### Requirement
Where "object" occurs in a line of the entries below, copy that line.

### Records contained in a dataset
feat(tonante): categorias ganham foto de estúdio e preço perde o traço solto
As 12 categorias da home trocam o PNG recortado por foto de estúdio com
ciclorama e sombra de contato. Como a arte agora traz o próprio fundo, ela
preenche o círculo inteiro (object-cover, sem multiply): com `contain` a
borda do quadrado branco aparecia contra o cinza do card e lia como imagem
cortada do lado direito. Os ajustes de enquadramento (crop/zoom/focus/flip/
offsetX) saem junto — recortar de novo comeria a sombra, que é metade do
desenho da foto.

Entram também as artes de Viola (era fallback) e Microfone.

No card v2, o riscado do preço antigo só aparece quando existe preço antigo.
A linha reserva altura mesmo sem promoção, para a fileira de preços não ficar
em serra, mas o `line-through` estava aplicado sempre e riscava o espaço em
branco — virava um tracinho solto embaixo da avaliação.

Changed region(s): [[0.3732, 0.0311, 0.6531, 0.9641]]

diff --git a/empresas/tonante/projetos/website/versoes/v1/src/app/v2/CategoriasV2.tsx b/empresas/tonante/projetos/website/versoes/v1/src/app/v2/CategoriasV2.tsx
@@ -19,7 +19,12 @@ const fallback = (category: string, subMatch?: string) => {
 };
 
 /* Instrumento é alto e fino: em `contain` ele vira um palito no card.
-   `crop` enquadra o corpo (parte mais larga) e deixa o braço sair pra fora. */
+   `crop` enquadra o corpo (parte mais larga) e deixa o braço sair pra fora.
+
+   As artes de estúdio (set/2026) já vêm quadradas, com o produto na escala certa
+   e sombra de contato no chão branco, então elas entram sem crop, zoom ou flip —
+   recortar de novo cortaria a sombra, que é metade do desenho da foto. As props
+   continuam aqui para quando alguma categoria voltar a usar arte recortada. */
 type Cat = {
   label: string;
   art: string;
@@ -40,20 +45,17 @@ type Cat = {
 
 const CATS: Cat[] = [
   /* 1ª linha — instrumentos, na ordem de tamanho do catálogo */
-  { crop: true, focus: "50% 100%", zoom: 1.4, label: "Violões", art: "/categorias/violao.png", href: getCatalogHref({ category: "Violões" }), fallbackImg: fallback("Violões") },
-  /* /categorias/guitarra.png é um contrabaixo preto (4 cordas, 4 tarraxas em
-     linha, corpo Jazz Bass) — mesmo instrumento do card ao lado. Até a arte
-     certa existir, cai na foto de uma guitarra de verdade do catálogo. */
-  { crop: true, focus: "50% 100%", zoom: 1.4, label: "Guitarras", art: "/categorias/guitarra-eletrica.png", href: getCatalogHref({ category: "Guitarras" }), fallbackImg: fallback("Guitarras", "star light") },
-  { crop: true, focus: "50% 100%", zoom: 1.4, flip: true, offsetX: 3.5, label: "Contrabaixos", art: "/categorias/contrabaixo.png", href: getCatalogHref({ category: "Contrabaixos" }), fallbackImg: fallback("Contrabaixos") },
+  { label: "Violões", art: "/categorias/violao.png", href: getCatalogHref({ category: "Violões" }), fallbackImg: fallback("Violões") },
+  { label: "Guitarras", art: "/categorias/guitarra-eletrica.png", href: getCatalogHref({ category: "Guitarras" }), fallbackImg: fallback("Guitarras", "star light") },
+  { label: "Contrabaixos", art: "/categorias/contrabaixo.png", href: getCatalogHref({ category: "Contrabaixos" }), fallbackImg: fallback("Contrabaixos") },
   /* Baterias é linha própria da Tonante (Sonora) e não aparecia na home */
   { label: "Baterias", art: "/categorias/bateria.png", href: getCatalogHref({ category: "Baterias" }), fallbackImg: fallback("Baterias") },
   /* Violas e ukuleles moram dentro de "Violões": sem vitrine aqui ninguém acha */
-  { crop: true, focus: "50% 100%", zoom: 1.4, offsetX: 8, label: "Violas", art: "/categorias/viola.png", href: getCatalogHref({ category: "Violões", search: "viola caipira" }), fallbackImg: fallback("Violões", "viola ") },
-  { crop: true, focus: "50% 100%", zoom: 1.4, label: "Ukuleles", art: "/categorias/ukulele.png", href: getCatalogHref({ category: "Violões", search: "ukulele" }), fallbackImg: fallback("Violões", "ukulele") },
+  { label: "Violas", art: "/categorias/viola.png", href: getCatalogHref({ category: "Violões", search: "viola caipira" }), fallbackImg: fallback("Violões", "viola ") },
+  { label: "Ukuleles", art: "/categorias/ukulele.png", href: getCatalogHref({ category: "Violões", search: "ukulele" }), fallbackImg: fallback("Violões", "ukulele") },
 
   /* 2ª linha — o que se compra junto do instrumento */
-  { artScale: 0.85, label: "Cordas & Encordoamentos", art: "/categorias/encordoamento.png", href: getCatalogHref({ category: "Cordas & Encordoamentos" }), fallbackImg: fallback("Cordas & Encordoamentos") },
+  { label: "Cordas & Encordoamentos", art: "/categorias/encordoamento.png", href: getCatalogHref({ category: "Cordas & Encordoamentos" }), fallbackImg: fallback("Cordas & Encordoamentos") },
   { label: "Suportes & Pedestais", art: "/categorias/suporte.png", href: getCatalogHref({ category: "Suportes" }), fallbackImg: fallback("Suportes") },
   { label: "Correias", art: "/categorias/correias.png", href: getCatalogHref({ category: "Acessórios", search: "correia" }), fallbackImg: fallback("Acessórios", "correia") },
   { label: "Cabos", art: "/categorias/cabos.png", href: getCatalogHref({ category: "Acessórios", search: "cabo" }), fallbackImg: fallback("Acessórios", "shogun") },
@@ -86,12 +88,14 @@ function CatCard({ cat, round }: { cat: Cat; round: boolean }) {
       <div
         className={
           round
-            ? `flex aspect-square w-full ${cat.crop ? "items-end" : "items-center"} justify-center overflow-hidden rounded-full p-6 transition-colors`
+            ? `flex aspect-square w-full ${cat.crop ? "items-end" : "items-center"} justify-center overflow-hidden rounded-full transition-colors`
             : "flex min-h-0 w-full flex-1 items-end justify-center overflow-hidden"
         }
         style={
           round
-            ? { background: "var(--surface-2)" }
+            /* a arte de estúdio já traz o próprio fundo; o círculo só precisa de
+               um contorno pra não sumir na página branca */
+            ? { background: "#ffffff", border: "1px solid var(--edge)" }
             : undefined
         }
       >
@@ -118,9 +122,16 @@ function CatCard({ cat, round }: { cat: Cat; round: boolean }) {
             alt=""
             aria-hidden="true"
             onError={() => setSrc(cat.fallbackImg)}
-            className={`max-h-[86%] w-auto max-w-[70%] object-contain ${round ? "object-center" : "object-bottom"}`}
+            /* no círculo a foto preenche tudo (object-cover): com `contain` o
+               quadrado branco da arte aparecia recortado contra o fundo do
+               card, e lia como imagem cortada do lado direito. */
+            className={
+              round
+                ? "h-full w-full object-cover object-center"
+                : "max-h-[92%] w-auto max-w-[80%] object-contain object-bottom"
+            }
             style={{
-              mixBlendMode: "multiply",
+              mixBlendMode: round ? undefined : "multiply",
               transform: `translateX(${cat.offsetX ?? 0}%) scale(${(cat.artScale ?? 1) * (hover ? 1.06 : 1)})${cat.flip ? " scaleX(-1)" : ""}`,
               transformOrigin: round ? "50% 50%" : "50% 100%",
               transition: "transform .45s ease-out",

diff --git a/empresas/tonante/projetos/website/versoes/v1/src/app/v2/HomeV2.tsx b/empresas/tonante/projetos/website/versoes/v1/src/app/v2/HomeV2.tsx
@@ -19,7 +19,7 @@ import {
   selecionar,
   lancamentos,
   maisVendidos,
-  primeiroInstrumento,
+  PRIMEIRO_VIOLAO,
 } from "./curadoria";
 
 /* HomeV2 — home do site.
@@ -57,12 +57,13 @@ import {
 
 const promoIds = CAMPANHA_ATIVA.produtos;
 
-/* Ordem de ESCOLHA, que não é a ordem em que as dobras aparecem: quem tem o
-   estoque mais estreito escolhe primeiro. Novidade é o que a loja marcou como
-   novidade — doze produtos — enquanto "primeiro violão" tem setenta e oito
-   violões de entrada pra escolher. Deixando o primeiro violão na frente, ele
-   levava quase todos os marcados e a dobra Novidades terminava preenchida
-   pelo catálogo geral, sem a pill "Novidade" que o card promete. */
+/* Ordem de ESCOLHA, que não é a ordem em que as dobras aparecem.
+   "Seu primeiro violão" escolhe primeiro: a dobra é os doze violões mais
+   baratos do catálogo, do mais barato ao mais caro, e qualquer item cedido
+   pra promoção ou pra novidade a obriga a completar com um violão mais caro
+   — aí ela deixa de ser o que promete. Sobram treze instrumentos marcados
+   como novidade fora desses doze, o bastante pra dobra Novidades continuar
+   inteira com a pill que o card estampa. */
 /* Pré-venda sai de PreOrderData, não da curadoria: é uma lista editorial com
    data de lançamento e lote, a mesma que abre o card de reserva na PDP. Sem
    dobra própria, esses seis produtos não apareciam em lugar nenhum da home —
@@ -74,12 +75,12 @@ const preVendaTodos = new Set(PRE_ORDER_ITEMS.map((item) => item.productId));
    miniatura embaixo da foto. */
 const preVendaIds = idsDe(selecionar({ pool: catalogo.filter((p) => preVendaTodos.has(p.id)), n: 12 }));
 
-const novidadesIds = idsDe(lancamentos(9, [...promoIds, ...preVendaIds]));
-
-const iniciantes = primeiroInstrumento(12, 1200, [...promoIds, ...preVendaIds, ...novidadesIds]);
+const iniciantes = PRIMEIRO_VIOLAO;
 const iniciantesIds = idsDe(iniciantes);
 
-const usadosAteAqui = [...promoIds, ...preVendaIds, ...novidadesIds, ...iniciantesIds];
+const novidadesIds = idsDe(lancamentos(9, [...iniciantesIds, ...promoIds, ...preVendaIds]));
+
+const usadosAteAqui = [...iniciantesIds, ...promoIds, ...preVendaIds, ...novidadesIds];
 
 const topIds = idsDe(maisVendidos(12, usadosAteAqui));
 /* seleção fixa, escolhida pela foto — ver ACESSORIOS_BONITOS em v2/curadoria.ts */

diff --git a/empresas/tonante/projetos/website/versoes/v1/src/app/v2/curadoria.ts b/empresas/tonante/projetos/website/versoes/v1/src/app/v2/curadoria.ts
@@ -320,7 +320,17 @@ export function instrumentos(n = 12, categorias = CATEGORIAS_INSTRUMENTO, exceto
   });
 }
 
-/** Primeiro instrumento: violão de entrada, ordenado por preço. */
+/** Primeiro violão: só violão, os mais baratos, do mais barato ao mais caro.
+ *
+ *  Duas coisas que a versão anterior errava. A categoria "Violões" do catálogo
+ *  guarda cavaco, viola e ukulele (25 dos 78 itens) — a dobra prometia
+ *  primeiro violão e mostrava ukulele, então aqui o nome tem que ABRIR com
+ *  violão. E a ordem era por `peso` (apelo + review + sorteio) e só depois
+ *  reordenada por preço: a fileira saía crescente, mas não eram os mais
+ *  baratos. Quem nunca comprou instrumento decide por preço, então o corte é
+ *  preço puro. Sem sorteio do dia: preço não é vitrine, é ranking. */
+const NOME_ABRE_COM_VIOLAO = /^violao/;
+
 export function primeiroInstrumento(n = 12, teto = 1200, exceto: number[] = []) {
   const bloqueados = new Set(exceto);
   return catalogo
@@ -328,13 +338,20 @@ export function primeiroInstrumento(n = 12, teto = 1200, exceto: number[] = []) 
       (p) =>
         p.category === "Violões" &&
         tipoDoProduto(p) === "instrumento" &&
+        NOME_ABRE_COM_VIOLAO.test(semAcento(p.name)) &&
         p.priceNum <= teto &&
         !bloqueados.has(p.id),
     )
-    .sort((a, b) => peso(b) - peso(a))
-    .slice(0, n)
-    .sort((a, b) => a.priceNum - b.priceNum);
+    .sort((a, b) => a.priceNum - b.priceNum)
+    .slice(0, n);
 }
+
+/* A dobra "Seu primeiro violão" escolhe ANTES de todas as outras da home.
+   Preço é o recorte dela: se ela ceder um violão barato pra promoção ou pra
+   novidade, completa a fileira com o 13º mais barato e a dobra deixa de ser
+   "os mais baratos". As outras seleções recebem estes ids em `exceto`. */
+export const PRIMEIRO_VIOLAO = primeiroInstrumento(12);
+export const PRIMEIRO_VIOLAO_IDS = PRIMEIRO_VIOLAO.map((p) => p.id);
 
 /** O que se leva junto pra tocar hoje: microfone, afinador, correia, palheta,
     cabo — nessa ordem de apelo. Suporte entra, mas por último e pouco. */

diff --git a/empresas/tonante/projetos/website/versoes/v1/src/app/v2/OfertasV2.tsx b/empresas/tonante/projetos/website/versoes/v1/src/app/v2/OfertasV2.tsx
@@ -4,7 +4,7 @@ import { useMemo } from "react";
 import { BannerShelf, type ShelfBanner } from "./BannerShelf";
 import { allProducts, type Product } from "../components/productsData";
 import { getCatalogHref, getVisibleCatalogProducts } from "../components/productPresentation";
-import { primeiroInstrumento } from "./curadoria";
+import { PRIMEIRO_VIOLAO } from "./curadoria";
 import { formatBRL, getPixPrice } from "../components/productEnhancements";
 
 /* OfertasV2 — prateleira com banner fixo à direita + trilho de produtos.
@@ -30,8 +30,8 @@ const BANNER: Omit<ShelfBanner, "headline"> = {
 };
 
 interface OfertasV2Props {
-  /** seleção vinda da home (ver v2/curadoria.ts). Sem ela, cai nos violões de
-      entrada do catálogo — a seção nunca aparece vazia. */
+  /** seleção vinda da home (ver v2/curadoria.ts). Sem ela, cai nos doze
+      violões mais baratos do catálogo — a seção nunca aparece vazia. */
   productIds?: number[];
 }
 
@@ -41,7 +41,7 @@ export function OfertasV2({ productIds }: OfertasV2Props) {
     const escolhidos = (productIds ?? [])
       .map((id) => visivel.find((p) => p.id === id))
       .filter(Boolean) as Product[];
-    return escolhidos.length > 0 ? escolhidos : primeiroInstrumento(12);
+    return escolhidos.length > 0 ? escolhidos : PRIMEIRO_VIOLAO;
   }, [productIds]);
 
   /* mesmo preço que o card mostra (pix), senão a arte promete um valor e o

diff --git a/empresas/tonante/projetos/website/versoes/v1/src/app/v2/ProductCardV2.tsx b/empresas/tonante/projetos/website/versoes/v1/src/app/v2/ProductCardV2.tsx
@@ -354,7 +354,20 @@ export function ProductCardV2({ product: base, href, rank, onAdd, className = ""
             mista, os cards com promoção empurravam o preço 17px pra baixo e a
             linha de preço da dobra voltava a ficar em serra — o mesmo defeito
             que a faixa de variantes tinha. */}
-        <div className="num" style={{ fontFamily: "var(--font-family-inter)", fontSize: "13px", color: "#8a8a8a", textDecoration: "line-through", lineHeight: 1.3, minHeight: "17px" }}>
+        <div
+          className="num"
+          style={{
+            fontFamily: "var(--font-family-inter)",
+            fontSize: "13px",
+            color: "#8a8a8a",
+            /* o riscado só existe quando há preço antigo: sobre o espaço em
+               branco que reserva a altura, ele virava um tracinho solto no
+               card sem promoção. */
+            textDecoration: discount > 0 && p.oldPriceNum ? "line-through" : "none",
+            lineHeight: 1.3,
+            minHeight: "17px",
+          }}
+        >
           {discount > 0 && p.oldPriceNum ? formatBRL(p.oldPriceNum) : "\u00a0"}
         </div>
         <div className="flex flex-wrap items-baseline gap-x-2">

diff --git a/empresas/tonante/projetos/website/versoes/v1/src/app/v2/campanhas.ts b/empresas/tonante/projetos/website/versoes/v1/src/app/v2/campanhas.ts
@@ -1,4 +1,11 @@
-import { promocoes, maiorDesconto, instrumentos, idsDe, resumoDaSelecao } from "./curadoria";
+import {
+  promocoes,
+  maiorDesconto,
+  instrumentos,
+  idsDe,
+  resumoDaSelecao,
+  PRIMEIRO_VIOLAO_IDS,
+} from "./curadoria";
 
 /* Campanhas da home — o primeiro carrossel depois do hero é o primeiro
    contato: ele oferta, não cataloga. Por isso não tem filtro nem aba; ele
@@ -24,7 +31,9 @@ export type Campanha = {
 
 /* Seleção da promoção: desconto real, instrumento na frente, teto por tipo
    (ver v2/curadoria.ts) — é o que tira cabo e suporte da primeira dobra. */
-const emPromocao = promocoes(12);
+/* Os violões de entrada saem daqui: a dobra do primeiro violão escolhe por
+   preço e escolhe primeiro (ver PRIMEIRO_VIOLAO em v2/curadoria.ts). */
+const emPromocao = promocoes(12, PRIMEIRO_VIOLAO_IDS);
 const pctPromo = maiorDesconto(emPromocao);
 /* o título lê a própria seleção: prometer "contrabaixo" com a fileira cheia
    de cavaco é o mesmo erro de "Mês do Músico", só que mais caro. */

### Solution to this problem
preenche o círculo inteiro (object-cover, sem multiply): com `contain` a
-            className={`max-h-[86%] w-auto max-w-[70%] object-contain ${round ? "object-center" : "object-bottom"}`}
+            /* no círculo a foto preenche tudo (object-cover): com `contain` o
+                ? "h-full w-full object-cover object-center"
+                : "max-h-[92%] w-auto max-w-[80%] object-contain object-bottom"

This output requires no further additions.